Or maybe to explain to his wife why he’s late.
Because now there’s a second Mother Goose. And this one has nine children. All taking their slow, sweet time to waddle across the road.
And just as the motorists think the parade is over and they can resume their drive home, along comes a third Mother Goose –and her brood. Six… no seven… no … my goodness. Ten? Yes, ten.
It’s a whole gaggle of geese.
A flock of feathered creatures.
An avian assembly.
Geese and their goslings slowly waddling and tottering across a busy road.
In line, one behind the other.
Very slowly. As if to say:
Only we are here.
Mama Goose is here. She who takes care of us children, she who keeps us safe, as long as we follow.
Meanwhile, another motorist phones home to share the news of the strange happening. His voice is raised in disbelief, even as he describes the scene.
In other cars, drivers’ bemused stares reluctantly turns to smiles.
A whole gaggle of men and women giggling, at the end of a long work day.

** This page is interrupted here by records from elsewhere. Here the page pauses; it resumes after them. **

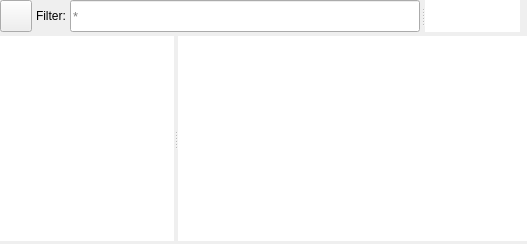
First picture: the form in src/conan_app_launcher/ui/views/package_explorer/package_explorer.ui, repository goszpeti/conan_explorer, before the edit.
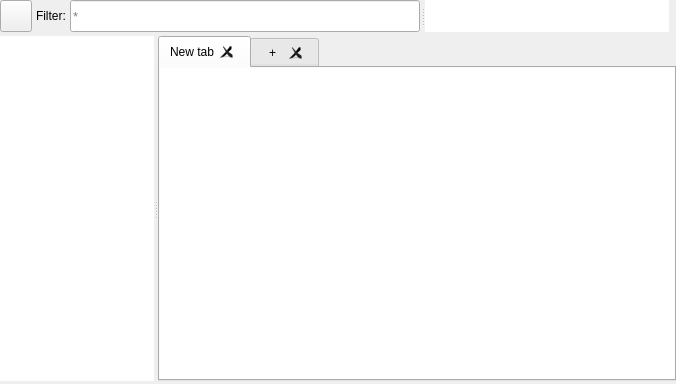
Second picture: the form after the edit.

Commit message: Prototype tabs for Local Package Explorer

The edit to the form file:
```diff
--- a/src/conan_app_launcher/ui/views/package_explorer/package_explorer.ui
+++ b/src/conan_app_launcher/ui/views/package_explorer/package_explorer.ui
@@ -6,8 +6,8 @@
    <rect>
     <x>0</x>
     <y>0</y>
-    <width>527</width>
-    <height>244</height>
+    <width>676</width>
+    <height>384</height>
    </rect>
   </property>
   <property name="windowTitle">
@@ -248,6 +248,61 @@
        <bool>true</bool>
       </attribute>
      </widget>
+     <widget class="QTabWidget" name="package_tab_widget">
+      <property name="sizePolicy">
+       <sizepolicy hsizetype="Preferred" vsizetype="Preferred">
+        <horstretch>2</horstretch>
+        <verstretch>0</verstretch>
+       </sizepolicy>
+      </property>
+      <property name="minimumSize">
+       <size>
+        <width>0</width>
+        <height>0</height>
+       </size>
+      </property>
+      <property name="currentIndex">
+       <number>0</number>
+      </property>
+      <property name="documentMode">
+       <bool>false</bool>
+      </property>
+      <property name="tabsClosable">
+       <bool>true</bool>
+      </property>
+      <property name="movable">
+       <bool>false</bool>
+      </property>
+      <property name="tabBarAutoHide">
+       <bool>false</bool>
+      </property>
+      <widget class="QWidget" name="tab">
+       <property name="sizePolicy">
+        <sizepolicy hsizetype="Preferred" vsizetype="MinimumExpanding">
+         <horstretch>2</horstretch>
+         <verstretch>0</verstretch>
+        </sizepolicy>
+       </property>
+       <attribute name="title">
+        <string>New tab</string>
+       </attribute>
+       <layout class="QHBoxLayout" name="horizontalLayout">
+        <property name="spacing">
+         <number>0</number>
+        </property>
+        <property name="leftMargin">
+         <number>0</number>
+        </property>
+        <property name="topMargin">
+         <number>0</number>
+        </property>
+        <property name="rightMargin">
+         <number>0</number>
+        </property>
+        <property name="bottomMargin">
+         <number>0</number>
+        </property>
+        <item>
      <widget class="QTreeView" name="package_file_view">
       <property name="sizePolicy">
        <sizepolicy hsizetype="Preferred" vsizetype="Expanding">
@@ -294,6 +349,15 @@
       <property name="animated">
        <bool>true</bool>
       </property>
+         </widget>
+        </item>
+       </layout>
+      </widget>
+      <widget class="QWidget" name="add_new_tab_tab">
+       <attribute name="title">
+        <string>  +  </string>
+       </attribute>
+      </widget>
      </widget>
     </widget>
    </item>
```
Lines whose indentation alone changed are shown as unchanged. The commit also changes 7 other files.
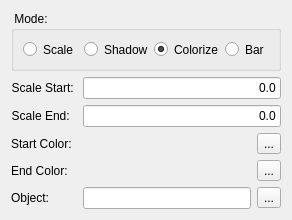
Above: copasi/qlayout/CQEffectDescriptionEdit.ui from Koliham/COPASI before the change. Below: the same form after it.
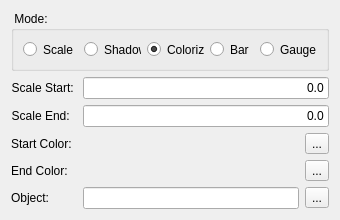
That is the form after the change.

Diff of the .ui file:
```diff
--- a/copasi/qlayout/CQEffectDescriptionEdit.ui
+++ b/copasi/qlayout/CQEffectDescriptionEdit.ui
@@ -7,7 +7,7 @@
    <rect>
     <x>0</x>
     <y>0</y>
-    <width>292</width>
+    <width>340</width>
     <height>220</height>
    </rect>
   </property>
@@ -58,6 +58,13 @@
         </property>
        </widget>
       </item>
+      <item>
+       <widget class="QRadioButton" name="radGauge">
+        <property name="text">
+         <string>Gauge</string>
+        </property>
+       </widget>
+      </item>
       <item>
        <spacer name="horizontalSpacer">
         <property name="orientation">
```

As if to say:
Of all the things a Toronto motorist expects on his way home from work, it’s not this.
Dedicated to drivers in every city who stop and wait for the geese at this time of year.
29 thoughts on “A Gaggle and a Giggle”
fun story and title!
Thanks! Hope you’re doing well, Brad.
Yes, but it’s a long holiday. We’ll see when looking for work and income hits tomorrow! XD
All my best to you.
I figure anyone who can do what you’ve done with your blog, has a LOT going for him.
You have reason to be confident.
Thanks Cynthia. I appreciate your encouragement.
Makes me smile, Cynthia. We stopped for a family ourselves, hubby and I, just yesterday, for a long time. Mother or Father wouldn’t leave the street, kept straining her/his neck backward, as if looking for a missing one. 🙂
I wonder if one was missing…..
I forget: what city do you live in – or near?
I live in the suburbs of Philadelphia.
Lovely post, mother nature is great at getting us to slow down!
One way or another, she does!
Awwww. I remember us stopping for some ducks on the way to my grand parents’ house. One came round to the window and quacked as if to say thank you.
That’s such a great image, MT. Thanks for sharing. I know it’s a busy time for you right now with finishing up books 3 and 4, so thanks for taking the time to visit.
It’s a pleasure. To be honest, the books are OK, it’s the kitten and my boy that are taking up the time this week.
What a treat this post was. It seems such a shame that often life takes us so far away from nature, so it is very reassuring to see how quickly folk can reconnect with it in a situation like this.
So right, Karen. We see something and realize how precious nature is, eh?
Gee, I’m sorry for always saying ‘eh’. I’m a silly Canadian — goose.
Fascinating how we will stop for wildlife. I have seen the same here with ducklings; endless patience by humans as the ducks cross the road. Reminds me of this story http://en.wikipedia.org/wiki/Make_Way_for_Ducklings
What a great story! The ducklings have great names too.
This is a lovely story, Cynthia! Thank-you for sharing it.
Thank you for reading it.
U know, I *love* Canada geese. There. I said it. 😉
I’m glad you love the geese. A lot of people don’t, as you know.
(There’s a whole chapter in my book about my husband and the Canada Geese. Our family still laughs when we remember it.)
A refreshing blog you share here, Cynthia. Thank you.
Thank you, Eric. so glad you took the time to visit my blog.
Reblogged this on Cynthia Reyes – Author and commented:
How did the geese cross the road?
We have lots of Canada geese vacationing here and we do the same!
Making way for goslings! They seem to bring out the best of motorists.
Don’t you love it? I remember, long time ago, on a major highway near a toll booth all the cars standing stock still while a mama Mallard and her babies crossed all 8 lanes. If so many can be so kind to geese and ducks, why can’t we all do better at getting along? (no answer needed, 🙂
Oh we have that problem on the Island too. These little geese have no fear and their mothers are strong willed not to be intimidated by a horn to move along. Fun post!